• [Task to carry out]
Copy each line below that includes "widget".

Modification records
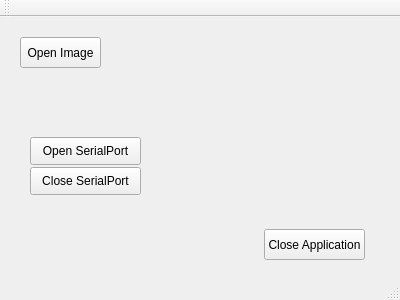
First picture: the form in LightControl/mainwindow.ui, repository RaCastanon/Lighting, before the edit.
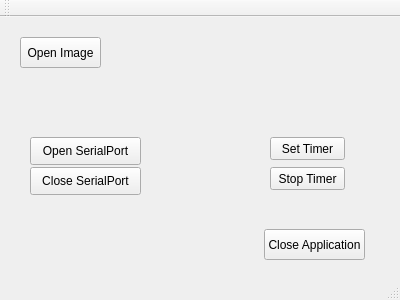
Second picture: the form after the edit.

Commit message:
QTimer integrated
QTimer integrated and configures

What changed in the file:
```diff
--- a/LightControl/mainwindow.ui
+++ b/LightControl/mainwindow.ui
@@ -66,6 +66,32 @@
      <string>Close SerialPort</string>
     </property>
    </widget>
+   <widget class="QPushButton" name="setTimer">
+    <property name="geometry">
+     <rect>
+      <x>270</x>
+      <y>120</y>
+      <width>75</width>
+      <height>23</height>
+     </rect>
+    </property>
+    <property name="text">
+     <string>Set Timer</string>
+    </property>
+   </widget>
+   <widget class="QPushButton" name="stopTimer">
+    <property name="geometry">
+     <rect>
+      <x>270</x>
+      <y>150</y>
+      <width>75</width>
+      <height>23</height>
+     </rect>
+    </property>
+    <property name="text">
+     <string>Stop Timer</string>
+    </property>
+   </widget>
   </widget>
   <widget class="QMenuBar" name="menuBar">
    <property name="geometry">
```
Left out of the diff: 2 changed lines with no effect on the pictures. The commit also changes 7 other files.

• [Answer section]
    </widget>
+   <widget class="QPushButton" name="setTimer">
+   </widget>
+   <widget class="QPushButton" name="stopTimer">
+   </widget>
   </widget>
   <widget class="QMenuBar" name="menuBar">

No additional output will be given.